**Records drawn from a dataset**
○ ○ ○ ○ ○ ○ ○
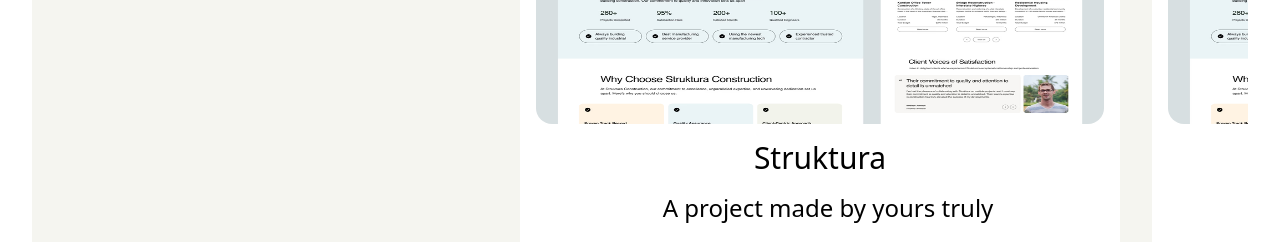
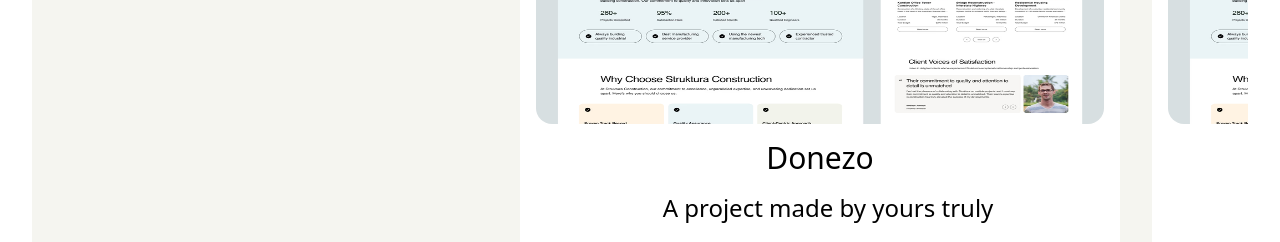
Before and after one commit to ShwetaMane13/portfolio, a React (Vite) app: page / in a window 1280 px wide. Shown: the part 3560-3802 px from the top of the page. Built offline with nearby package versions, Linux system fonts and the light colour scheme.

Commit message:
changes in work section

```diff
--- a/src/components/Works.jsx
+++ b/src/components/Works.jsx
@@ -5,17 +5,17 @@
 export const Works = () => {
   const projects = [
     {
-      title: "Struktura",
+      title: "Donezo",
       description: "A project made by yours truly",
       img: projectOne,
     },
     {
-      title: "Struktura",
+      title: "Portfolio",
       description: "A project made by yours truly",
       img: projectOne,
     },
     {
-      title: "Struktura",
+      title: "Kanban Board",
       description: "A project made by yours truly",
       img: projectOne,
     },
```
○ ○ ○ ○ ○ ○ ○
**Directions**
Every line that contains "Works" should be copied out of the data.

**Solution to the problem**
--- a/src/components/Works.jsx
+++ b/src/components/Works.jsx
 export const Works = () => {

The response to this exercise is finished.